The second national electronic monitoring workshop was held in Seattle, Washington late last year. Hosted by NOAA Fisheries, the goal was to bring together fisheries monitoring and management experts to share what’s working in EM implementation projects, what’s not, and to develop solutions and paths forward.
The workshop was also a celebration of significant progress taking place. Since the first national workshop held in January 2014, there has been a large scale EM regulatory program implemented in the Atlantic HMS fishery and regulations authorizing EM programs developed through Regional exempted fishing permit and cooperative research projects are scheduled for implementation in 2017 and 2018 in several different fisheries around the country.
These new programs all provide examples of one or more ‘best practices’ for EM, such as user-centered design approaches, clear goals established at the outset, and consistent collaboration among stakeholders.
The workshop allowed participants who may have felt ‘siloed’ in their own region to learn what is happening across the country, and provided a forum to talk about tough issues in an open, constructive manner. Fisherman Mike Russo from New England shared his perspective, “I see EM as giving fishermen more power, because their data is no longer anecdotal.” This is a strong signal that some in the commercial fishing industry are increasingly supportive of EM as an accountability tool with more opportunities and less cost (than traditional observers). Many participants agreed on the need for improved communication pathways to share EM related information between meetings. For now, EMinformation.com was suggested as a good hub for sharing EM/ER related information.

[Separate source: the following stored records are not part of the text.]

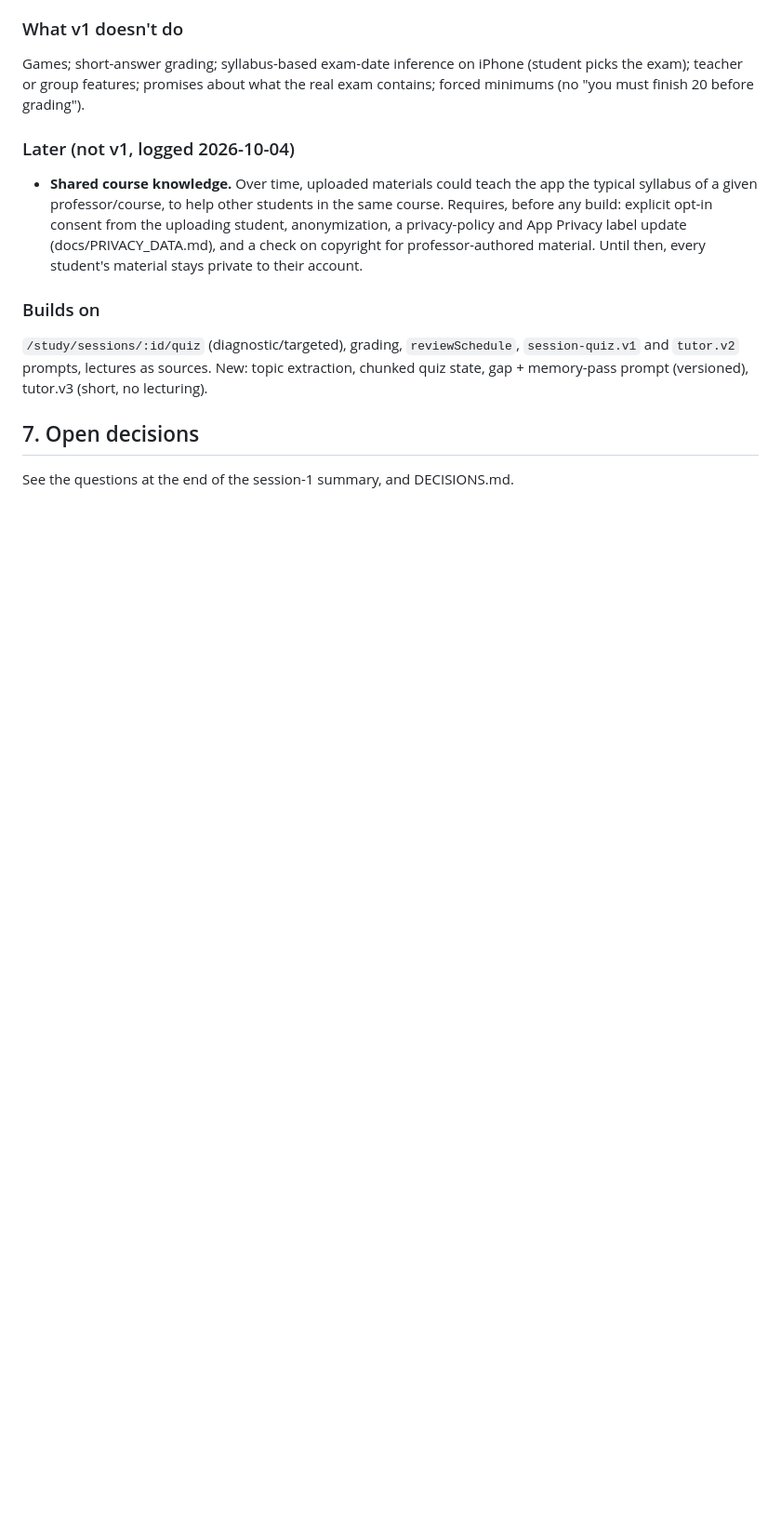
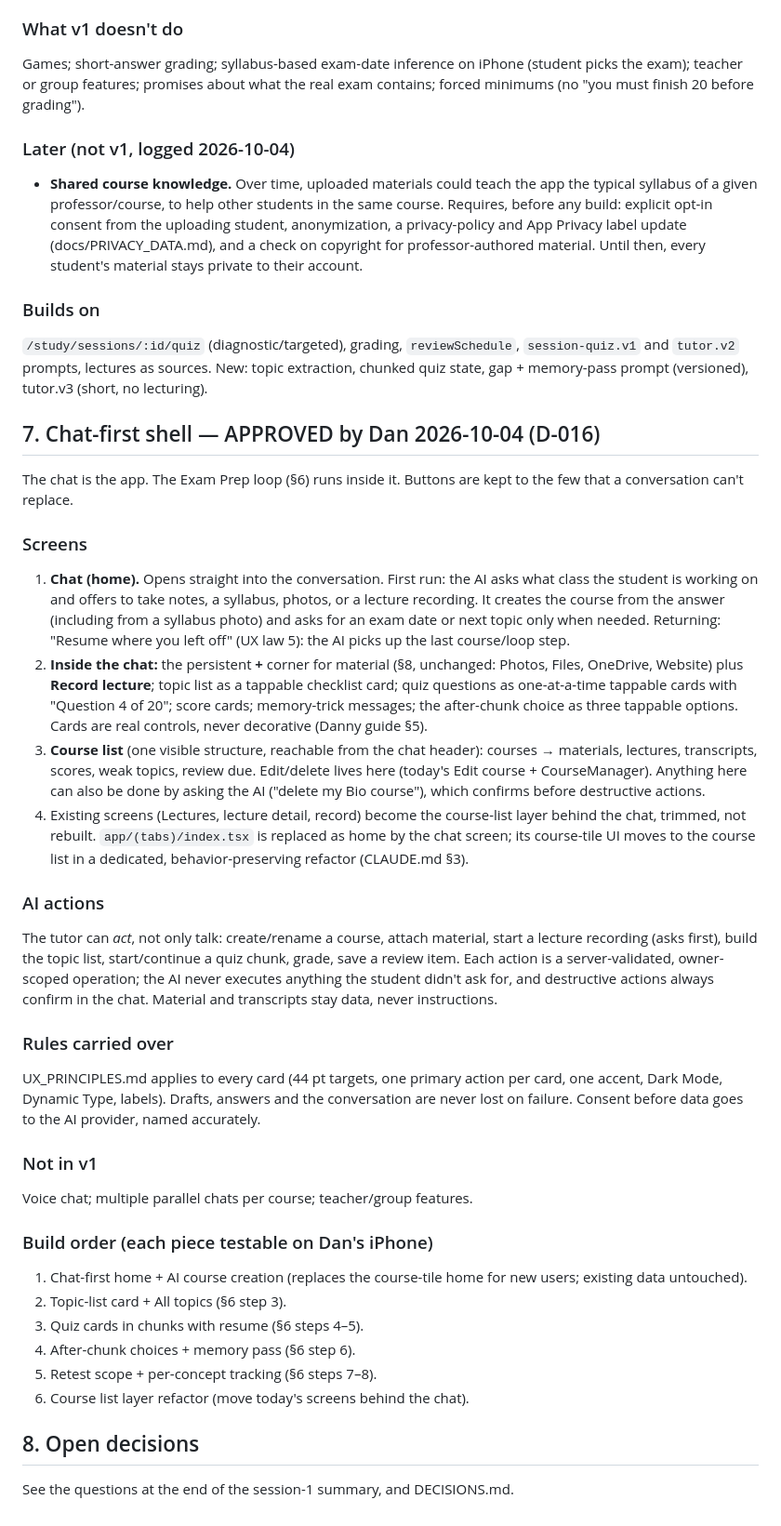
Before and after one commit to danfrancisdo1-eng/study-coach, a Markdown page: docs/SPEC.md, the part around the change. Shown at 93% size. GitHub-like rendering; blank space fills up the shorter version.

Commit message:
docs: chat-first shell approved (SPEC §7, D-016)
Co-Authored-By: Claude Fable 5.1 <noreply@anthropic.com>

```diff
--- a/docs/SPEC.md
+++ b/docs/SPEC.md
@@ -72,5 +72,32 @@ Games; short-answer grading; syllabus-based exam-date inference on iPhone (stude
 ### Builds on
 `/study/sessions/:id/quiz` (diagnostic/targeted), grading, `reviewSchedule`, `session-quiz.v1` and `tutor.v2` prompts, lectures as sources. New: topic extraction, chunked quiz state, gap + memory-pass prompt (versioned), tutor.v3 (short, no lecturing).
 
-## 7. Open decisions
+## 7. Chat-first shell — APPROVED by Dan 2026-10-04 (D-016)
+
+The chat is the app. The Exam Prep loop (§6) runs inside it. Buttons are kept to the few that a conversation can't replace.
+
+### Screens
+1. **Chat (home).** Opens straight into the conversation. First run: the AI asks what class the student is working on and offers to take notes, a syllabus, photos, or a lecture recording. It creates the course from the answer (including from a syllabus photo) and asks for an exam date or next topic only when needed. Returning: "Resume where you left off" (UX law 5): the AI picks up the last course/loop step.
+2. **Inside the chat:** the persistent **+** corner for material (§8, unchanged: Photos, Files, OneDrive, Website) plus **Record lecture**; topic list as a tappable checklist card; quiz questions as one-at-a-time tappable cards with "Question 4 of 20"; score cards; memory-trick messages; the after-chunk choice as three tappable options. Cards are real controls, never decorative (Danny guide §5).
+3. **Course list** (one visible structure, reachable from the chat header): courses → materials, lectures, transcripts, scores, weak topics, review due. Edit/delete lives here (today's Edit course + CourseManager). Anything here can also be done by asking the AI ("delete my Bio course"), which confirms before destructive actions.
+4. Existing screens (Lectures, lecture detail, record) become the course-list layer behind the chat, trimmed, not rebuilt. `app/(tabs)/index.tsx` is replaced as home by the chat screen; its course-tile UI moves to the course list in a dedicated, behavior-preserving refactor (CLAUDE.md §3).
+
+### AI actions
+The tutor can *act*, not only talk: create/rename a course, attach material, start a lecture recording (asks first), build the topic list, start/continue a quiz chunk, grade, save a review item. Each action is a server-validated, owner-scoped operation; the AI never executes anything the student didn't ask for, and destructive actions always confirm in the chat. Material and transcripts stay data, never instructions.
+
+### Rules carried over
+UX_PRINCIPLES.md applies to every card (44 pt targets, one primary action per card, one accent, Dark Mode, Dynamic Type, labels). Drafts, answers and the conversation are never lost on failure. Consent before data goes to the AI provider, named accurately.
+
+### Not in v1
+Voice chat; multiple parallel chats per course; teacher/group features.
+
+### Build order (each piece testable on Dan's iPhone)
+1. Chat-first home + AI course creation (replaces the course-tile home for new users; existing data untouched).
+2. Topic-list card + All topics (§6 step 3).
+3. Quiz cards in chunks with resume (§6 steps 4–5).
+4. After-chunk choices + memory pass (§6 step 6).
+5. Retest scope + per-concept tracking (§6 steps 7–8).
+6. Course list layer refactor (move today's screens behind the chat).
+
+## 8. Open decisions
 See the questions at the end of the session-1 summary, and DECISIONS.md.
```
Also changed, not shown: docs/DECISIONS.md (+4 -0 lines).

This year’s workshop highlighted successes from around the country:
- In Alaska, an ‘all hands at the table’ EM working group established in 2014 has developed two new pre-implementation programs that are being rolled out for the small boat fixed gear sector of the groundfish fishery through cooperative research and regulations implementing the program is anticipated in 2018
- On the West Coast, in spring 2016 the Pacific Fishery Management Council approved the first non-pilot EM program in the nation for two of three sectors of the Pacific groundfish trawl fishery. Program implementation is expected this year.

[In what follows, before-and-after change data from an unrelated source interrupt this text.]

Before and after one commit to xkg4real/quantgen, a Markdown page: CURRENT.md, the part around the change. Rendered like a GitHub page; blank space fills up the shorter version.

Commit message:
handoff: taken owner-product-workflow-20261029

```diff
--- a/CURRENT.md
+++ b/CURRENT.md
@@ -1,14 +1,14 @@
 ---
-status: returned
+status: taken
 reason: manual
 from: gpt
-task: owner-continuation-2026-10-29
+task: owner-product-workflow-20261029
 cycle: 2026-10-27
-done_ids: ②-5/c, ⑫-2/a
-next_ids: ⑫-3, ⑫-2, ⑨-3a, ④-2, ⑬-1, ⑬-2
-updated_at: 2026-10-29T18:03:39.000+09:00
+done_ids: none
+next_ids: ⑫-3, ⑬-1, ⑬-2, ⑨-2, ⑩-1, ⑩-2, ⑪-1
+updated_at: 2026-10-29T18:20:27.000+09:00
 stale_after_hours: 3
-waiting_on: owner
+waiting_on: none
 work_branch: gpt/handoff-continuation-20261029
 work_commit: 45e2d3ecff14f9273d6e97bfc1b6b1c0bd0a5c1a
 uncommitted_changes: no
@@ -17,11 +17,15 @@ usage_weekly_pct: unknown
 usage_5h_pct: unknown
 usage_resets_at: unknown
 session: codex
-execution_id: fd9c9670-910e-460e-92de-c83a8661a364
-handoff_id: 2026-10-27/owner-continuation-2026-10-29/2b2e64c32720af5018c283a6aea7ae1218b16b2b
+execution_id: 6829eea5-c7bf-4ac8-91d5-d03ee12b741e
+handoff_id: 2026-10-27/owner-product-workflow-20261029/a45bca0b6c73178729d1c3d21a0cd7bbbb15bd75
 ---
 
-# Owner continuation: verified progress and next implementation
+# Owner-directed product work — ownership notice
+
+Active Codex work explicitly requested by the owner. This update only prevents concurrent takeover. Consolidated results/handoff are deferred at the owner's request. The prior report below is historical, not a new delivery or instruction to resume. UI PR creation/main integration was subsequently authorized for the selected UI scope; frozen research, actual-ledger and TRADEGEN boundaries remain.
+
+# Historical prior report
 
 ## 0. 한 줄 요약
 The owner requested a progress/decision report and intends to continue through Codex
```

- In New England, 2016 was the first year EM was allowed in lieu of observers on groundfish vessels under an EFP, and two collaborative pilot projects are in process

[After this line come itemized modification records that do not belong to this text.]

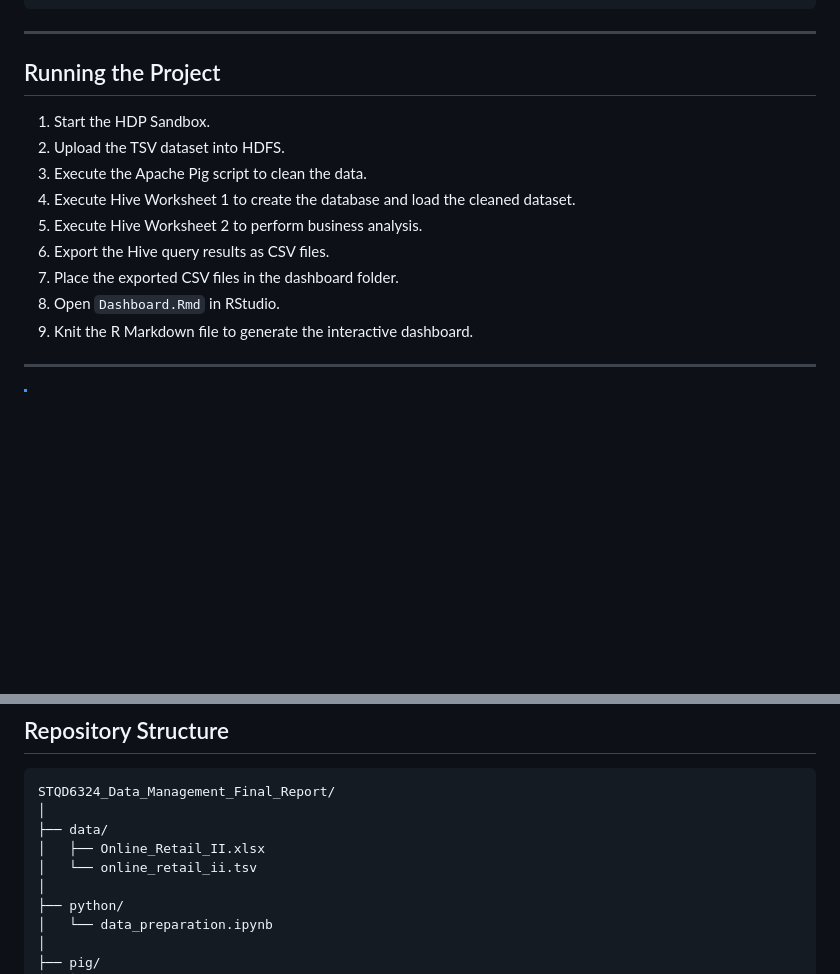
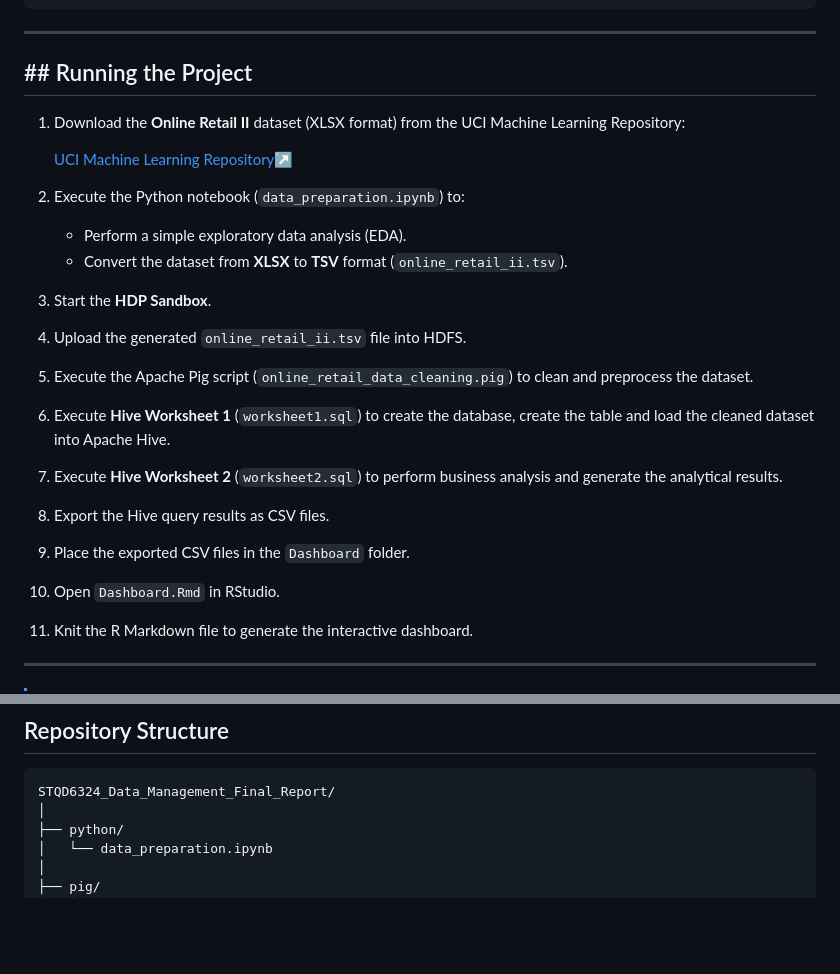
Before and after one commit to wainins/STQD6324_Data_Management_Final_Report, a Markdown page: README.md, 2 parts joined by grey strips. GitHub-like rendering; blank space fills up the shorter version.

````diff
--- a/README.md
+++ b/README.md
@@ -318,17 +318,33 @@ library(shiny)
 ```
 ---
 
-## Running the Project
+## ## Running the Project
 
-1. Start the HDP Sandbox.
-2. Upload the TSV dataset into HDFS.
-3. Execute the Apache Pig script to clean the data.
-4. Execute Hive Worksheet 1 to create the database and load the cleaned dataset.
-5. Execute Hive Worksheet 2 to perform business analysis.
-6. Export the Hive query results as CSV files.
-7. Place the exported CSV files in the dashboard folder.
-8. Open `Dashboard.Rmd` in RStudio.
-9. Knit the R Markdown file to generate the interactive dashboard.
+1. Download the **Online Retail II** dataset (XLSX format) from the UCI Machine Learning Repository:
+
+   [UCI Machine Learning Repository](https://archive.ics.uci.edu/dataset/502/online+retail+ii)↗️
+
+2. Execute the Python notebook (`data_preparation.ipynb`) to:
+   - Perform a simple exploratory data analysis (EDA).
+   - Convert the dataset from **XLSX** to **TSV** format (`online_retail_ii.tsv`).
+
+3. Start the **HDP Sandbox**.
+
+4. Upload the generated `online_retail_ii.tsv` file into HDFS.
+
+5. Execute the Apache Pig script (`online_retail_data_cleaning.pig`) to clean and preprocess the dataset.
+
+6. Execute **Hive Worksheet 1** (`worksheet1.sql`) to create the database, create the table and load the cleaned dataset into Apache Hive.
+
+7. Execute **Hive Worksheet 2** (`worksheet2.sql`) to perform business analysis and generate the analytical results.
+
+8. Export the Hive query results as CSV files.
+
+9. Place the exported CSV files in the `Dashboard` folder.
+
+10. Open `Dashboard.Rmd` in RStudio.
+
+11. Knit the R Markdown file to generate the interactive dashboard.
 
 ---
 
@@ -344,10 +360,6 @@ library(shiny)
 
 ```text
 STQD6324_Data_Management_Final_Report/
-│
-├── data/
-│   ├── Online_Retail_II.xlsx
-│   └── online_retail_ii.tsv
 │
 ├── python/
 │   └── data_preparation.ipynb
````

- In the Atlantic, the pelagic longline fishery is coming up on a three-year review of their EM program to monitor Bluefin tuna bycatch with 100% compliance by more than 100 vessels
- NOAA Pacific Islands center staff are testing smaller-scale EM projects to protect sea turtles in Mexico, Indonesia, Peru and the Philippines using low-cost hardware on small coastal vessels.
In addition to providing regional summaries, the workshop sessions covered four major cross-cutting themes: program design, costs, enforcement and data. Group dialogue and discussions resulted in a consolidated list of issues that participants plan to give close attention going forward, including:
- Balancing the needs for both regional flexibility and national guidance
- Integrating EM data into current fisheries monitoring data streams
- Streamlining program requirements for fishermen using EM
- Getting an accurate cost picture of future regulatory EM programs and who pays for what
- Clarifying who owns data, confidentiality, security, and storage costs at the national level
- Developing a well-tested and trusted audit-approach as well as third-party reviewer models
- Building capacity of EM infrastructure in foreign countries to establish long term EM programs in those countries
- Improving outreach and communications within the EM research sector, and between NOAA and industry
A link to the full workshop report will be posted on EMinformation.com as soon as it is available.